“If you serve our country, the federal government should have your back,” said Rep. Kilmer. “By expanding protections for student veterans during emergencies like COVID-19, preserving the work-study program, and continuing housing benefits, we’ll be taking real steps to ensure that the government steps-up and gives student veterans the support they need as our nation works to combat and contain COVID-19.”
“As we respond to the coronavirus pandemic, we cannot forget about our student veterans. This bill package will make key fixes so veterans can continue their studies without interruption, loss of income, or unexpected bills,” said Chairman Takano. “Under this bipartisan legislation, we can ensure no students have their housing cut off, lose their work study payment, exhaust their disaster housing stipend continuation payments, or lose their benefits due to a school closure from COVID-19.”
Here’s how this new legislation works for student veterans:
- Work-Study During Emergencies: As institutions of higher learning are switching to solely online instruction and as campuses are shutting down as a precaution, student veterans who work on campus through VA’s work-study program will lose an important source of income. This bill gives VA the latitude to continue paying student veterans who lost their position on campus due to the COVID-19 outbreak.
- Expands Protections For Student Veterans During Emergencies: Currently, if schools close for up to four weeks during a term, VA can continue paying housing and allowances to student veterans. This bill builds on these protections by modifying current law to cover all emergency situations, including public health emergencies like those caused by the current spread of COVID-19. In addition, this legislation allows this protection to be triggered once every 6 months (down from 12) and creates a separate four week, uncharged period for the current COVID-19 situation.
- Bridges Digital Divide: In order to halt the spread of COVID-19, many schools have begun moving to online classes — but, not all students and schools who were attending on-site classes were able to make this transition online. This legislation would restore the interrupted term or semester of their education benefit to students who could not complete classes because of an emergency. With this fix, student veterans will continue to receive housing benefits through the end of their term and will not have their GI Bill eligibility charged for any class they were unable to complete and receive credit for if their schools or program shut down due to an emergency situation. This helps ensure student veterans can continue to cover daily expenses and pursue their degree without losing an entire semester of benefits.

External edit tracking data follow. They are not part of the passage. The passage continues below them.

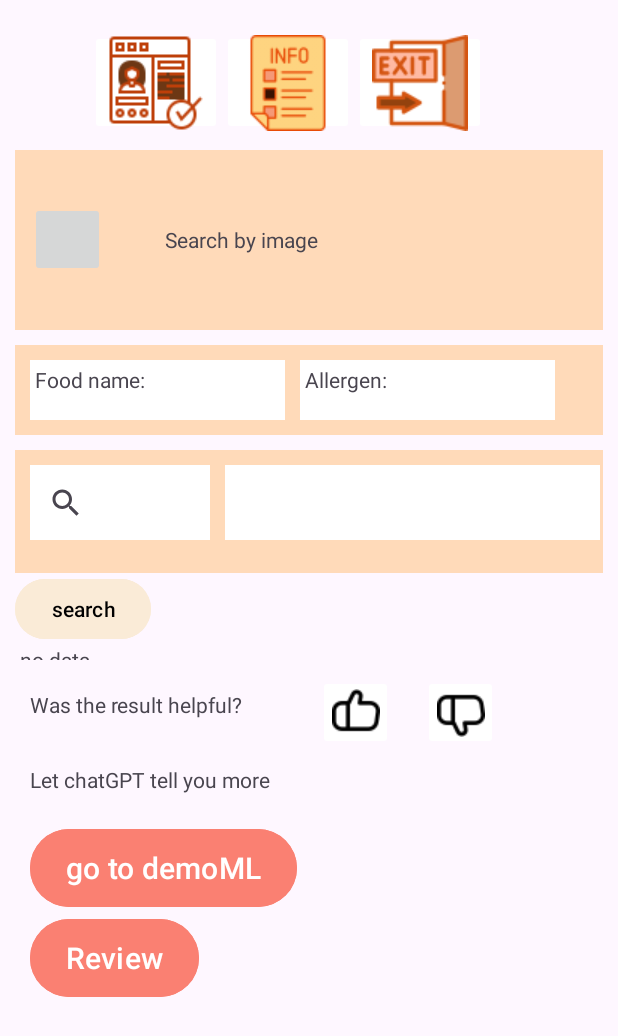
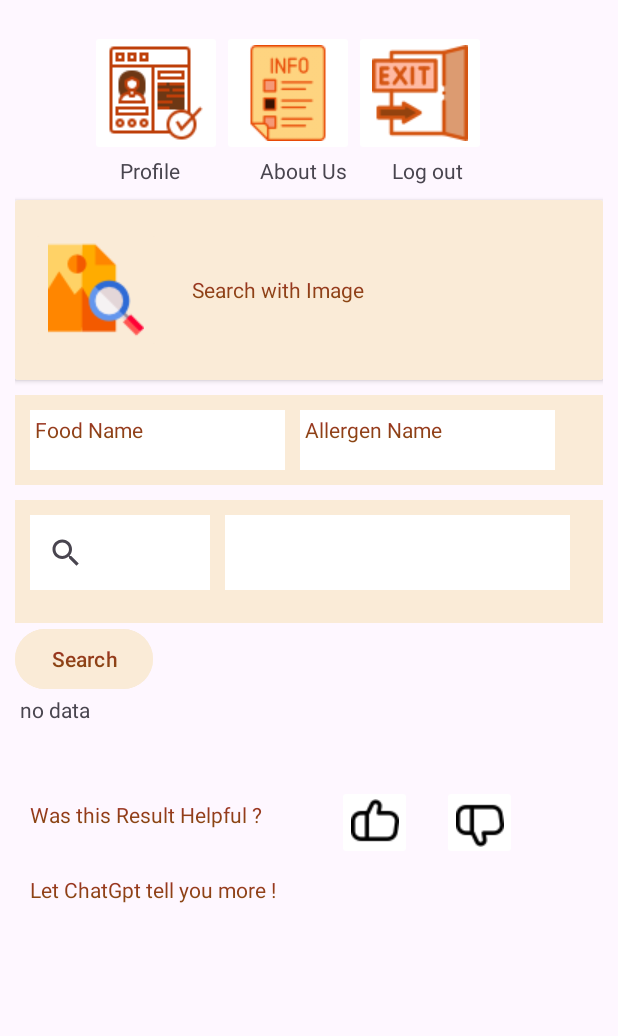
Before and after one commit to masleniamubarrat/Allergendetector4, an Android app: the homePage screen opened directly, with no data from a screen before it, on a phone screen of 412 x 824 dp. Shown: the top 1036 px of the screen. Run offline under Robolectric (Android 15) with nearby library versions, the phone set to English and light mode, and no system bars; our stand-ins replace Firebase (no records; nobody signed in at launch, a user with empty details on screens opened directly).

Commit message:
7.16 first commit

```diff
--- a/app/build.gradle
+++ b/app/build.gradle
@@ -70,6 +70,10 @@ dependencies {
     //7.14.23
     implementation 'androidx.viewpager2:viewpager2:1.0.0'
 
+    //7.15.23
+    implementation 'com.pierfrancescosoffritti.androidyoutubeplayer:core:12.0.0'
+    implementation 'com.google.android.gms:play-services-maps:18.1.0'
+
 
 
 
--- a/app/src/main/java/com/example/allergendetector/homePage.java
+++ b/app/src/main/java/com/example/allergendetector/homePage.java
@@ -1,4 +1,5 @@
 package com.example.allergendetector;
+
 
 import static com.example.allergendetector.R.id.like;
 import static com.example.allergendetector.R.id.menu_item_1;
@@ -6,6 +7,7 @@ import static com.example.allergendetector.R.id.menu_item_1;
 import android.content.Intent;
 import android.graphics.Bitmap;
 import android.os.Bundle;
+import android.os.Handler;
 import android.provider.MediaStore;
 import android.view.Menu;
 import android.view.MenuInflater;
@@ -47,13 +49,13 @@ import kotlinx.coroutines.ObsoleteCoroutinesApi;
 
 public class homePage extends AppCompatActivity  {
     //private static final int REQUEST_IMAGE_CAPTURE = 1;
-    Button getLogOutButton;
+    Button getLogOutButton, textSearchButton;
     private LinearLayout dropdownMenu;
 
     private ImageButton cameraIcon;
     private LinearLayout imageLayout;
     private ImageView imageView;
-    private TextView foodNameTextView, allergenTextView;
+    private TextView foodNameTextView, allergenTextView,searchImageTextView;
     LinearLayout getImageLayout;
     private ActivityResultLauncher<Intent> cameraLauncher;
     private DatabaseReference databaseRef;
@@ -64,7 +66,7 @@ public class homePage extends AppCompatActivity  {
     private int likeCount = 0;
     private DatabaseReference currentUserRef;
 
-     private  TextView likeText;
+     private  TextView likeText, reviewText, getChatGptText, searchResultFoodName, searchResultAllergenName;
 
 
 
@@ -72,12 +74,43 @@ public class homePage extends AppCompatActivity  {
     protected void onCreate(Bundle savedInstanceState) {
         super.onCreate(savedInstanceState);
         setContentView(R.layout.activity_home_page);
+
+        searchImageTextView = findViewById(R.id.search_image_text);
+        reviewText = findViewById(R.id.review_text);
+        textSearchButton = findViewById(R.id.search_button);
+        getChatGptText = findViewById(R.id.get_chat_gpt_text);
+        searchResultFoodName = findViewById(R.id.search_result_food_name);
+        searchResultAllergenName = findViewById(R.id.search_result_allergen_name);
         likeText = findViewById(R.id.like);
-
         likeButton = findViewById(R.id.like_button);
         dislikeButton = findViewById(R.id.dislike_button);
 
-        // Disable image buttons initially
+        String reviewTextString = "Was this Result Helpful ?";
+        String searchImageText = "Search with Image";
+        String chatGptText = "Let ChatGpt tell you more !";
+        String foodName = "Food Name";
+        String allergenName = "Allergen Name";
+        String search = "Search";
+
+        GradientUtils.applyGradientColor(searchImageTextView, searchImageText);
+        GradientUtils.applyGradientColor(reviewText, reviewTextString);
+        GradientUtils.applyGradientColor(searchResultFoodName, foodName);
+        GradientUtils.applyGradientColor(searchResultAllergenName, allergenName);
+        GradientUtils.applyGradientColor(getChatGptText,chatGptText);
+        GradientUtils.applyGradientColor(textSearchButton,search);
+
+
+        //onclickListener for search with image;
+
+        searchImageTextView.setOnClickListener(new View.OnClickListener() {
+            @Override
+            public void onClick(View v) {
+                Intent intent = new Intent(homePage.this,demoMl.class);
+                startActivity(intent);
+            }
+        });
+
+
         likeButton.setEnabled(false);
         dislikeButton.setEnabled(false);
 
@@ -85,57 +118,38 @@ public class homePage extends AppCompatActivity  {
         likeButton.setImageResource(R.drawable.like);
         dislikeButton.setImageResource(R.drawable.dislike);
 
-        findViewById(R.id.search_button).setOnClickListener(new View.OnClickListener() {
-            @Override
-            public void onClick(View v) {
-                likeButton.setEnabled(true);
-                dislikeButton.setEnabled(true);
-
-                String query = textSearchView.getQuery().toString().trim();
-                searchFoodItem(query);
-
-            }
-        });
-
-
         // Retrieve the current user's data from Firebase Realtime Database
         retrieveUserData();
 
-        // Set click listeners for likeButton and dislikeButton
         likeButton.setOnClickListener(new View.OnClickListener() {
             @Override
             public void onClick(View v) {
-                likeButton.setImageResource(R.drawable.liked);
                 likeCount++;
                 // Update like count in Firebase Realtime Database for the current user
                 updateLikeCount(likeCount);
                 // Update image resource for likeButton
+                likeButton.setImageResource(R.drawable.liked);
+                // Disable dislikeButton
+                dislikeButton.setImageResource(R.drawable.dislike);
 
-                // Disable dislikeButton
-                dislikeButton.setEnabled(false);
-                // Disable both likeButton and dislikeButton
-                likeButton.setEnabled(false);
             }
         });
 
         dislikeButton.setOnClickListener(new View.OnClickListener() {
             @Override
             public void onClick(View v) {
-                dislikeButton.setImageResource(R.drawable.disliked);
                 if (likeCount > 0) {
                     likeCount--;
                     // Update like count in Firebase Realtime Database for the current user
                     updateLikeCount(likeCount);
                 }
                 // Update image resource for likeButton
+                dislikeButton.setImageResource(R.drawable.disliked);
                 likeButton.setImageResource(R.drawable.like);
                 // Disable dislikeButton
-                dislikeButton.setEnabled(false);
-                // Disable both likeButton and dislikeButton
-                likeButton.setEnabled(false);
+
             }
         });
-
 
 
 
@@ -148,13 +162,20 @@ public class homePage extends AppCompatActivity  {
         searchButton.setOnClickListener(new View.OnClickListener() {
             @Override
             public void onClick(View v) {
+
+                likeButton.setEnabled(true);
+                dislikeButton.setEnabled(true);
+                likeButton.setImageResource(R.drawable.like);
+                dislikeButton.setImageResource(R.drawable.dislike);
                 String query = textSearchView.getQuery().toString().trim();
                 searchFoodItem(query);
+
             }
         });
 
         // Retrieve data from Firebase Realtime Database
         retrieveData();
+
 
 
 
@@ -184,17 +205,7 @@ public class homePage extends AppCompatActivity  {
             }
         });
 
-        findViewById(R.id.ml_button).setOnClickListener(new View.OnClickListener() {
-            @Override
-            public void onClick(View v) {
 
-
-                Intent intent = new Intent(homePage.this,demoMl.class);
-                startActivity(intent);
-
-
-            }
-        });
 
         findViewById(R.id.about_us_button).setOnClickListener(new View.OnClickListener() {
             @Override
@@ -208,17 +219,7 @@ public class homePage extends AppCompatActivity  {
             }
         });
 
-        findViewById(R.id.demoProfile).setOnClickListener(new View.OnClickListener() {
-            @Override
-            public void onClick(View v) {
 
-
-                Intent intent = new Intent(homePage.this,Review.class);
-                startActivity(intent);
-
-
-            }
-        });
 
 
     }
@@ -270,8 +271,6 @@ public class homePage extends AppCompatActivity  {
                     Integer userLikeCount = dataSnapshot.child("like").getValue(Integer.class);
                     if (userLikeCount != null) {
                         likeCount = userLikeCount;
-                        likeText.setText(String.valueOf(likeCount));;
-
 
                     }
                 } else{ String noData = " no data ";
@@ -280,16 +279,21 @@ public class homePage extends AppCompatActivity  {
             }
 
             @Override
-            public void onCancelled(@NonNull DatabaseError databaseError) {
-                // Handle database error
+            public void onCancelled(@NonNull DatabaseError error) {
+
             }
+
+
         });
 
     }
 
     private void updateLikeCount(int likeCount) {
         // Update the "like" attribute value in the user's data
+
         currentUserRef.child("like").setValue(likeCount);
+
+
     }
 
 
--- a/app/src/main/res/layout/activity_home_page.xml
+++ b/app/src/main/res/layout/activity_home_page.xml
@@ -17,8 +17,13 @@
         android:layout_marginTop="10dp"
         android:orientation="horizontal"
         android:layout_width="match_parent"
-        android:layout_height="70dp">
+        android:layout_height="wrap_content">
 
+        <LinearLayout
+            android:id="@+id/go_to_profile_layout"
+            android:orientation="vertical"
+            android:layout_width="wrap_content"
+            android:layout_height="wrap_content">
             <ImageButton
                 android:id="@+id/profile_button"
                 android:layout_marginStart="50dp"
@@ -29,6 +34,19 @@
 
             </ImageButton>
 
+            <TextView
+                android:layout_width="wrap_content"
+                android:layout_height="wrap_content"
+                android:layout_marginStart="70dp"
+                android:text="Profile">
+
+            </TextView>
+        </LinearLayout>
+        <LinearLayout
+            android:id="@+id/about_us_layout"
+            android:orientation="vertical"
+            android:layout_width="wrap_content"
+            android:layout_height="wrap_content">
             <ImageButton
                 android:id="@+id/about_us_button"
                 android:layout_width="wrap_content"
@@ -37,6 +55,21 @@
                 android:src="@drawable/about_us_1">
 
             </ImageButton>
+
+            <TextView
+                android:layout_width="wrap_content"
+                android:layout_height="wrap_content"
+                android:layout_marginStart="25dp"
+                android:text="About Us">
+
+            </TextView>
+        </LinearLayout>
+
+        <LinearLayout
+            android:id="@+id/log_out_layout"
+            android:orientation="vertical"
+            android:layout_width="wrap_content"
+            android:layout_height="wrap_content">
             <ImageButton
                 android:id="@+id/logOut_button"
                 android:layout_width="wrap_content"
@@ -46,24 +79,47 @@
 
             </ImageButton>
 
+            <TextView
+                android:layout_width="wrap_content"
+                android:layout_height="wrap_content"
+                android:layout_marginStart="25dp"
+                android:text="Log out">
+
+            </TextView>
+        </LinearLayout>
+
+
+
+
+
+
+
+
 
     </LinearLayout>
 
+    <androidx.cardview.widget.CardView
+        android:id="@+id/image_search_cardview"
+        android:layout_width="match_parent"
+        android:layout_height="wrap_content"
+        android:layout_marginTop="10dp">
+
         <LinearLayout
             android:id="@+id/image_search_layout"
-        android:background="@color/peach"
-        android:layout_marginTop="10dp"
             android:layout_width="match_parent"
-        android:orientation="horizontal"
-        android:layout_gravity="center_vertical"
-        android:layout_height="120dp">
+            android:layout_height="120dp"
+            android:background="@color/antique_white"
+            android:orientation="horizontal">
 
             <ImageButton
                 android:id="@+id/search_image_icon"
-            android:layout_marginStart="10dp"
+                android:layout_width="wrap_content"
+                android:layout_height="wrap_content"
+                android:layout_marginLeft="10dp"
+                android:backgroundTint="@color/antique_white"
                 android:layout_gravity="center_vertical"
-            android:layout_width="50dp"
-            android:layout_height="50dp">
+                android:src="@drawable/search_by_image"
+                android:layout_marginStart="10dp">
 
             </ImageButton>
 
@@ -72,25 +128,28 @@
                 android:layout_width="wrap_content"
                 android:layout_height="wrap_content"
                 android:text="Search by image"
-            android:layout_marginStart="40dp"
-            android:layout_gravity="center">
+                android:layout_gravity="center"
+                android:layout_marginStart="20dp">
             </TextView>
+
             <ImageView
                 android:id="@+id/search_image_imageView"
-            android:layout_marginTop="10dp"
+                android:layout_width="100dp"
+                android:layout_height="100dp"
                 android:layout_marginStart="50dp"
-            android:layout_width="100dp"
-            android:layout_height="100dp">
+                android:layout_marginTop="10dp">
 
             </ImageView>
 
+        </LinearLayout>
 
-    </LinearLayout>
+    </androidx.cardview.widget.CardView>
+
     <LinearLayout
         android:id="@+id/image_search_result_layout"
         android:layout_gravity="center_horizontal"
         android:orientation="horizontal"
-        android:background="@color/peach"
+        android:background="@color/antique_white"
         android:layout_marginTop="10dp"
         android:layout_width="match_parent"
         android:layout_height="60dp">
@@ -128,7 +187,7 @@
         android:layout_width="match_parent"
         android:layout_height="82dp"
         android:layout_marginTop="10dp"
-        android:background="@color/peach"
+        android:background="@color/antique_white"
         android:orientation="horizontal">
 
         <SearchView
@@ -145,7 +204,7 @@
 
         <TextView
             android:id="@+id/text_search_result"
-            android:layout_width="250dp"
+            android:layout_width="230dp"
             android:layout_height="50dp"
             android:layout_marginStart="10dp"
             android:layout_marginTop="10dp"
@@ -165,8 +224,9 @@
     </Button>
     <TextView
         android:id="@+id/like"
+        android:text="like"
         android:layout_width="50dp"
-        android:layout_height="10dp">
+        android:layout_height="50dp">
 
     </TextView>
 
@@ -196,7 +256,7 @@
             <ImageButton
 
                 android:id="@+id/like_button"
-                android:clickable="true"
+                android:clickable="false"
                 android:src="@drawable/like"
                 android:backgroundTint="@color/white"
                 android:layout_marginStart="50dp"
@@ -207,7 +267,7 @@
             <ImageButton
 
                 android:id="@+id/dislike_button"
-                android:clickable="true"
+
                 android:layout_marginStart="20dp"
                 android:backgroundTint="@color/white"
                 android:src="@drawable/dislike"
@@ -238,24 +298,7 @@
                android:layout_height="wrap_content">
 
            </TextView>
-            <Button
-                android:id="@+id/ml_button"
-                android:layout_marginStart="10dp"
-                android:layout_width="wrap_content"
-                android:layout_height="60dp"
-                android:backgroundTint="@color/salmon"
-                android:textSize="20dp"
-                android:text="go to demoML" />
 
-
-            <Button
-                android:id="@+id/demoProfile"
-                android:layout_marginStart="10dp"
-                android:layout_width="wrap_content"
-                android:layout_height="60dp"
-                android:backgroundTint="@color/salmon"
-                android:textSize="20dp"
-                android:text="Review" />
         </LinearLayout>
 
     </LinearLayout>
```
Also changed, not shown: app/src/main/AndroidManifest.xml (+6 -3 lines), app/src/main/java/com/example/allergendetector/AboutUs.java (+17 -3 lines), app/src/main/java/com/example/allergendetector/EmbeddedVideo.java (added, +37 -0 lines), app/src/main/res/layout/activity_about_us.xml (+11 -2 lines), app/src/main/res/layout/activity_embedded_video.xml (added, +32 -0 lines), app/src/main/res/drawable/search_by_image.png (added). Lines whose indentation alone changed are shown as unchanged.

- Veterans Are Not Penalized For Emergency Situations: This legislation would stop the eligibility clock for student veterans and eligible dependents impacted by school closures during emergency situations by allowing VA to extend – by the same amount of time that a student was prevented from attending school due to an emergency – the “use or lose” date for VA education benefits.
- Extends School Closure Protections to Vocational Rehabilitation and Employment (VR&E) Veterans: This bill would ensure parity for veterans in the VR&E program by including protections against sudden school closures or terminations of programs that could not transition to online learning, allowing VA to pay housing and subsistence allowance through the end of a term when schools shutter, and preventing veterans from losing eligibility time when they did not receive credit for classes taken. In addition, it would provide two additional months of subsistence allowance to veterans currently participating in the VR&E program who may face difficulty securing employment as a result of COVID-19’s impact on near-term employment prospects.
Background: The Student Veteran Coronavirus Response Act of 2020 builds on recent legislation, passed by the House and Senate and signed into law by the president, to ensure student veterans will not see a reduction in their monthly housing allowance as a result of their schools moving to online instruction due to COVID-19. This legislation has been endorsed by Veterans Education Success, Paralyzed Veterans of America, and National Association of Veterans’ Program Administrators, cosponsored by 25 Members including Subcommittee on Economic Opportunity Chair Levin, and will be included in the Speaker’s COVID-19 emergency response package later this week. Full text of the bill can be found Here.Print This Post